It is hard to describe this book - I feel like I have undertaken a very long and exhausting journey. Ms Koff described her surroundings so well I feel as if I actually visited hot, leafy forests in Rwanda and cold, grey landscapes in the Balkans. There were times when I had to put this book down and simply process the information that I was reading.
There is something about the human condition whereby we find it hard to imagine mass murder; we find it hard to comprehend the mechanics of taking the life of hundreds of people in one event; we find it hard to imagine that these were once people, to put a human face to the atrocity. In her book, Clea Koff does this for us - she paints a picture whereby the reader is finally able to comprehend and understand.
This is one of the best books I have ever read. It is riveting and nearly impossible to put down. I would highly recommend it.
House of Stone is written by Christina Lamb, an English journalist. In the opening passages I wasn't too sure if I trusted this author yet as I thought she was exaggerating (this is the scene where she describes a city's main market as reduced to rubble). I then turned the page to see a photograph depicting the rubble and it was there that my hesitation and disbelief dissolved.
The author takes the life story of two very different Zimbabweans and she chronicles this against the backdrop of the major political events of the past 45 years. She also interweaves the history of Zimbabwe dating back over a hundred years, to when the country was first colonised. The protagonists are a white educated male born into a wealthy farming family and a poor black female with only a primary education who hailed from an underprivileged rural background.
The book is incredibly informative and yet it is never laborious or dry. This is a book that took me through a range of emotions from shock and horror to disbelief and sadness. I thought I had very strong beliefs about Zimbabwe before I read this book. I thought I had a very politically left position on matters there and I was convinced Mugabe was an evil man and that gross human rights violations were taking place. The truth is that I had no idea and that my mind could not have even conceived how bad things really are there. The point is not to discuss my politics but that knowledge is power and I would urge everyone to read this book so that they too can get an idea of what is going on in Zimbabwe and once armed with the truth, they can act accordingly.
It's taken me a long time to write a review on this book. It is not an easy book to write a review on. I'll start from the end result then and move ba...moreIt's taken me a long time to write a review on this book. It is not an easy book to write a review on. I'll start from the end result then and move backwards.
I think this is a very important book and I honestly believe everyone should read it. I finished it a couple of months ago and I imagine that barely a day has gone by without my thinking about it. Ishmael Beah and his horrific story are never far from my mind, but at at the same time I know that he escaped and now tours the world giving hope and guidance to others.
This book has been torn apart by reporters claiming the book to be inaccurate in terms of time frame and events.
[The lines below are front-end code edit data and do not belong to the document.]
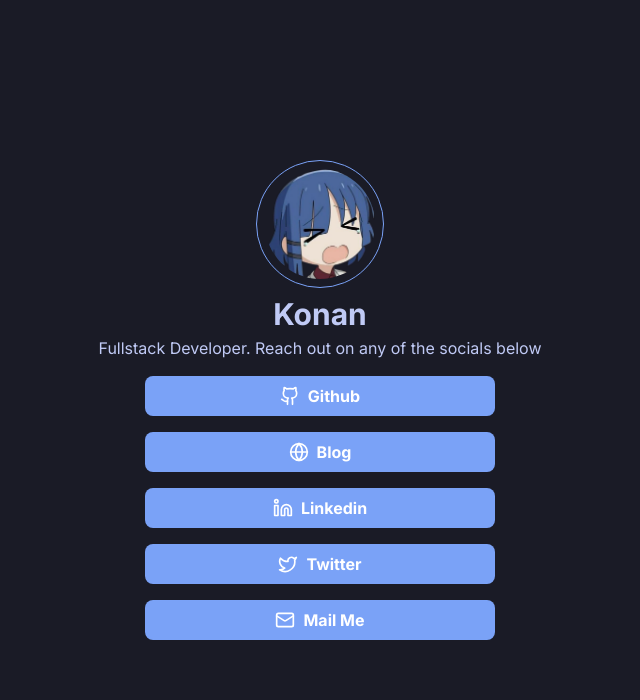
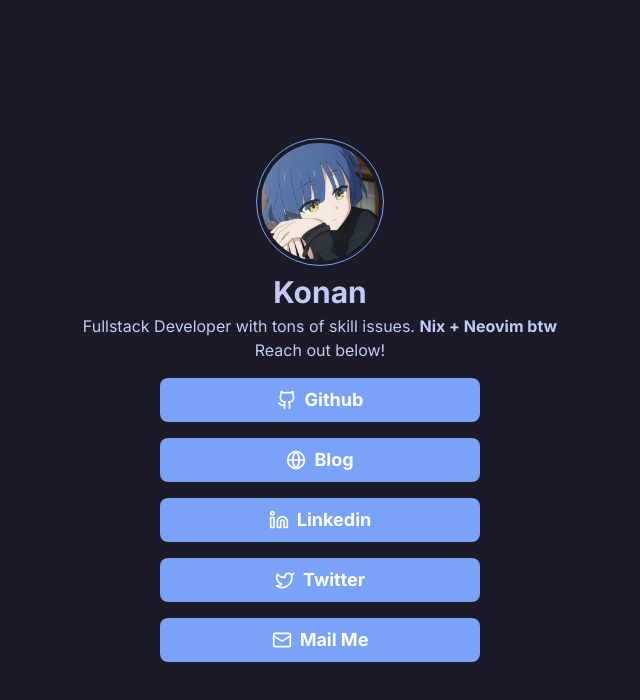
Before and after one commit to GMkonan/bio, a SvelteKit app: page / in a window 1280 px wide. Shown: the top 700 px of the page, without its empty margins (320-960 px from the left). Built offline with nearby package versions, Linux system fonts and the light colour scheme.

Commit message:
Change ryo image

```diff
--- a/src/components/Link.svelte
+++ b/src/components/Link.svelte
@@ -6,7 +6,7 @@
 
 <a
     target="_blank"
-    class="flex justify-center items-center gap-x-2 p-2 w-[350px] bg-(--color-accent1) rounded-lg text-white font-bold"
+    class="flex justify-center items-center text-lg gap-x-2 p-2 w-[320px] xs:w-[350px] bg-(--color-accent1) rounded-lg text-white font-bold transform transition-transform duration-200 hover:scale-105"
     href={link}
 >
     {#if icon}
--- a/src/routes/+page.svelte
+++ b/src/routes/+page.svelte
@@ -1,5 +1,5 @@
 <script lang="ts">
-    import RyoImage from "$lib/assets/ryo-favicon.png";
+    import RyoImage from "$lib/assets/ryo.jpg";
     import MeImage from "$lib/assets/pixelart.png";
     import Link from "../components/Link.svelte";
     import { Github, Twitter, Linkedin, Globe, Mail } from "@lucide/svelte";
@@ -25,18 +25,24 @@
             <img
                 alt="ryo"
                 src={RyoImage}
-                class="flip-face front h-32 w-32 p-2 border border-[var(--color-accent1)] rounded-full"
+                class="flip-face front h-32 w-32 p-1 border border-[var(--color-accent1)] rounded-full"
             />
             <img
                 alt="me"
                 src={MeImage}
-                class="flip-face back h-32 w-32 p-2 border border-[var(--color-accent1)] rounded-full"
+                class="flip-face back h-32 w-32 p-1 border border-[var(--color-accent1)] rounded-full"
             />
         </div>
     </div>
     <h1 class="text-3xl pt-2 pb-1 font-bold">Konan</h1>
-    <p class="pb-4">
-        Fullstack Developer. Reach out on any of the socials below
+    <p class="pb-4 text-center">
+        Fullstack Developer with tons of skill issues. <a
+            href="https://github.com/GMkonan/flake"
+            target="_blank"
+            class="font-bold hover:text-(--color-accent1)">Nix + Neovim btw</a
+        >
+        <br />
+        Reach out below!
     </p>
     <section class="flex flex-col gap-y-4">
         <Link link={urls.github} name="Github" icon={Github} />
```
Also changed, not shown: src/lib/assets/ryo.jpg (added).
Other reviewers have criticised Beah's style of writing and emotional involvement in the story. I am not going to defend the author, I'm not going to say that it is okay if only most of the facts are correct and I'm not going to dwell on the fact that he is a human being and not a professional writer.
What I do take away from this book was that this young man was drafted into the war in Sierra Leone as a child soldier. I don't care if he was 13 or 15 when it happened and I don't care if he was a child soldier for two years or six months. The point is that he was pumped full of drugs by adults and he both witnessed the violent deaths of many young friends and personally killed several children and men.
The book left me with a desire to learn much more about Sierra Leone and I now know much more about the war in the region than I did initially. To me that meas that the book fulfilled it's purpose. Read it.(less)